I had a splendid time revisiting Montgomery Bell State Park last weekend. A couple of years ago I attended an outdoor writers conference here and I used to fish the lakes fairly often when my children were young – it’s a terrific place for families.
All of our state parks offer something different but all give you something extra special out of doors.
Montgomery Bell State Park offers many reasons to head outdoors from hiking and fishing to mountain biking, birding, orienteering and golfing. The 3,850-acre park is the namesake of a young capitalist from Pennsylvania who operated a successful iron works company in the area during the early 1800s.
An uneven gravel road lined with wildflowers, blooming redbud trees, cedar and mixed hardwoods leads to Lake Woodhaven, one of three scenic lakes offering canoeing, kayaking and fishing at the park. The drive ends in a gravel parking lot with a paved boat ramp.
Electric trolling motors or paddles are the order of the day on all lakes (no gasoline motors are allowed on any boat). You can rent a boat on Lake Acorn between Memorial Day and Labor Day and Creech Hollow Lake does not have a ramp but is suitable for canoes and kayaks.
On an unusually warm spring afternoon with two days of winter remaining, I watched a family with three small and very eager children prepare to launch kayaks. A pair of resident Canada geese on the bank held the attention of the youngsters while mom and dad readied their gear, but I was keeping a sharp eye out for anyone catching largemouth bass, crappie, catfish, bluegill or shellcracker.

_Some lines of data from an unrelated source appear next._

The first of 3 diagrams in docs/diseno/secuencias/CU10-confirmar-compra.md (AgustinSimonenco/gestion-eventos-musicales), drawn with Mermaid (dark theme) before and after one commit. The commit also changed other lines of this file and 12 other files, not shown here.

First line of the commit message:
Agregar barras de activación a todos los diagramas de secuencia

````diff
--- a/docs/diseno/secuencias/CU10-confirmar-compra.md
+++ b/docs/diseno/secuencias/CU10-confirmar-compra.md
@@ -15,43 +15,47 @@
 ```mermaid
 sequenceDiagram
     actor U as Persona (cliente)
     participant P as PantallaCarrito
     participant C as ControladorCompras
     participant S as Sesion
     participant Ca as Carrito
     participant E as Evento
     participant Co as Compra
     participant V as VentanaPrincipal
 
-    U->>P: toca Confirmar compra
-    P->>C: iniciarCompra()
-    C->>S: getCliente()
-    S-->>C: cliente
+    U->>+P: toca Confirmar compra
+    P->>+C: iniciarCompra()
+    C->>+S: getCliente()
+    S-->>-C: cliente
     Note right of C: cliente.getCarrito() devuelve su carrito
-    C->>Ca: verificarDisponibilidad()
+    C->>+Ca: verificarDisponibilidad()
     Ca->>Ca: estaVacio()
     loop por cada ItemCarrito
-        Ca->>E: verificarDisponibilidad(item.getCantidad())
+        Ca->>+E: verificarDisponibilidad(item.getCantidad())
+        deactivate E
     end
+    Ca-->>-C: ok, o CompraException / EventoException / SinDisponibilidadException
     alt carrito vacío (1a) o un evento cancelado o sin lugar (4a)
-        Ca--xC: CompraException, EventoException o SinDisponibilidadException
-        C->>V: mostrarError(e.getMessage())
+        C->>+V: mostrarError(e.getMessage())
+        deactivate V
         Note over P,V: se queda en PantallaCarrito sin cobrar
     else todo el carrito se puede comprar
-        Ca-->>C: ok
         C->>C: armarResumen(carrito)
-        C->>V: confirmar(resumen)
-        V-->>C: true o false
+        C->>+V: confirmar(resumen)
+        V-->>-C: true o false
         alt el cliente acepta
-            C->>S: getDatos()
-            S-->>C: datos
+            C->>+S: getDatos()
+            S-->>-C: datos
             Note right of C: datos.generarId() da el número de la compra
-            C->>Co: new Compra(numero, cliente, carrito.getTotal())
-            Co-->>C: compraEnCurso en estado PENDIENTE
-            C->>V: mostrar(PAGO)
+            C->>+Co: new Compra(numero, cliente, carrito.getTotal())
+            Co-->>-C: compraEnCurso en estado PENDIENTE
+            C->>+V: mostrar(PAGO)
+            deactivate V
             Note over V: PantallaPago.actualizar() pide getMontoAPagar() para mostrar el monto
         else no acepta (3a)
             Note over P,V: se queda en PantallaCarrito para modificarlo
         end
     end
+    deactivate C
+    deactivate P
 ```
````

Rather than wetting a line, I decided to enjoy some crispy fried catfish from the big buffet at the restaurant in the 120-room state park inn that overlooks Lake Acorn. If you prefer you can prepare your catch, stay at one of eight two-bedroom villas or 121 campsites, most sites have water and electrical hookups.
For a camping experience that’s a bit more on the wild side, get a free permit for one of the park’s three backpacking shelters along the 10.8 mile Overnight Trail. The raucous call of the barred owl might sound more like you’re in a deep, dark jungle, but you are really only about 10 miles from downtown Dickson.
Whether you choose to pit your skill against 20 miles of dirt mountain bike trails or try your hand at one of the two compass, or orienteering courses, you’ll be seeing Middle Tennessee from a fresh perspective.
For a different type of challenge, hit the heavily wooded Frank G. Clement eighteen-hole golf course. Your first obstacle will be finding a spot in the parking lot of this popular course but once you’re settled in you’ll find a pro shop with golf accessories and equipment, rental carts and a concession stand.
Naturalists have spotted more than 50 species of butterflies along the lakeshores, wet meadows, hiking trails and edges of woodlands. Eighty species of birds songbirds, warblers, tanagers, sparrows, finches, birds of prey, woodpeckers, flycatchers, great blue herons and Canada geese have been reported as well.
Call (800-250-8613 ) the week before you plan to visit to learn about special naturalist-led programs available to introduce you to Montgomery Bell State Park that range from guided canoe trips to edible plants and aquatic ecosystems.
When was the last time you visited a state park? If you like the outdoors, I guarantee you’ll find something to love at Tennessee’s state parks. You can get a preview at tnstateparks.com.